New supervisors Breed and Yee help create a less predictable board
That was where Yee developed his deep appreciation for the role that small, neighborhood-serving businesses play in San Francisco. In an era before credit cards, he would offer credit lines to local customers struggling to make ends meet; that experience showed him how stores like his family's were essential parts of the city's social and economic fabric.
"That's why I value small businesses," Yee said, calling that his top focus as a supervisor. "They're going to have a bigger voice now."
Yee draws a clear distinction between the interests of small business and that of the larger corporations that dominate the powerful San Francisco Chamber of Commerce. Asked where he might have placed on the Chamber's recent scorecard ranking supervisors' votes — where Yee's predecessor, Sean Elsbernd, got the highest marks — Yee said, "Probably not on their A list. They are just one entity in San Francisco and I'm not going to be judged just by them."
At 63 years old, Yee is by far the oldest member of the youngest Board of Supervisors in recent memory, while Breed, at 38, is closer to the current average. Yee hopes his age and experience will help him forge compromises among all the supervisors.

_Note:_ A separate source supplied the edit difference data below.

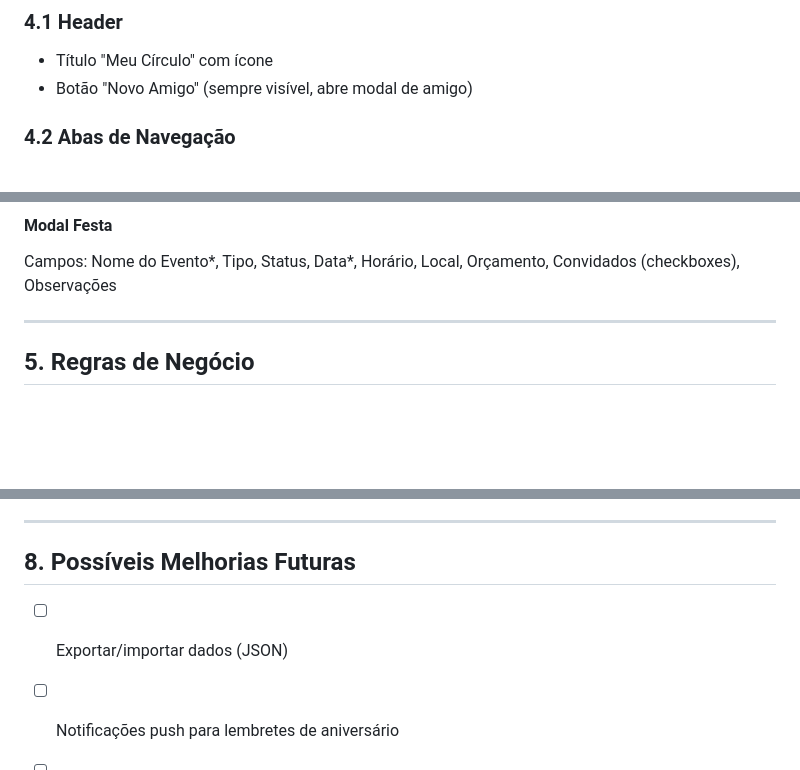
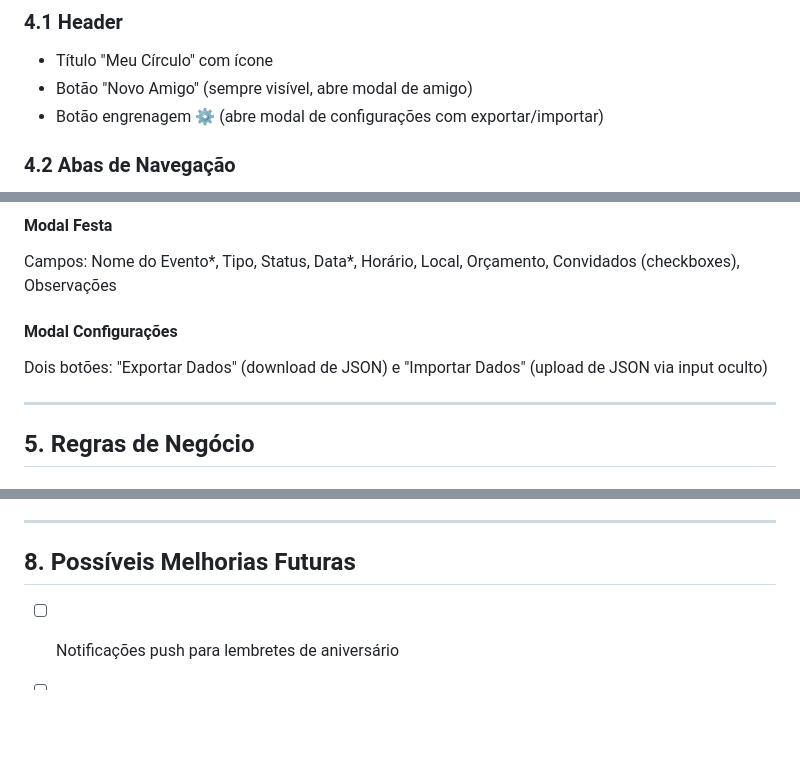
Before and after one commit to willonfelix/meu-circulo, a Markdown page: ESPECIFICACAO.md, 3 parts joined by grey strips. Drawn GitHub-style; blank space fills up the shorter version.

```diff
--- a/ESPECIFICACAO.md
+++ b/ESPECIFICACAO.md
@@ -116,6 +133,7 @@
 ### 4.1 Header
 - Título "Meu Círculo" com ícone
 - Botão "Novo Amigo" (sempre visível, abre modal de amigo)
+- Botão engrenagem ⚙️ (abre modal de configurações com exportar/importar)
 
 ### 4.2 Abas de Navegação
 - **Amigos** (ativa por padrão) — borda inferior azul
@@ -141,6 +159,9 @@ Campos: Nome*, Nascimento*, Gênero, Estilo, Preferências, Nº Filhos, Gênero
 
 #### Modal Festa
 Campos: Nome do Evento*, Tipo, Status, Data*, Horário, Local, Orçamento, Convidados (checkboxes), Observações
+
+#### Modal Configurações
+Dois botões: "Exportar Dados" (download de JSON) e "Importar Dados" (upload de JSON via input oculto)
 
 ---
 
@@ -223,7 +251,6 @@ Estratégia de cache: **Cache First** para assets estáticos (CDNs e arquivos lo
 
 ## 8. Possíveis Melhorias Futuras
 
-- [ ] Exportar/importar dados (JSON)
 - [ ] Notificações push para lembretes de aniversário
 - [ ] Tema escuro
 - [ ] Upload de foto do amigo
```
Also changed, not shown: other parts of ESPECIFICACAO.md (+26 -2 lines).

"People draw their lines, but I try to listen to people and see where their lines are," Yee said. "It's a balancing act, but at the same time, there's things I've been working on all my life, like education and safety net issues, and this district does care about those things. At the same time, they care about their homes. Are these issues in conflict? I don't think they have to be."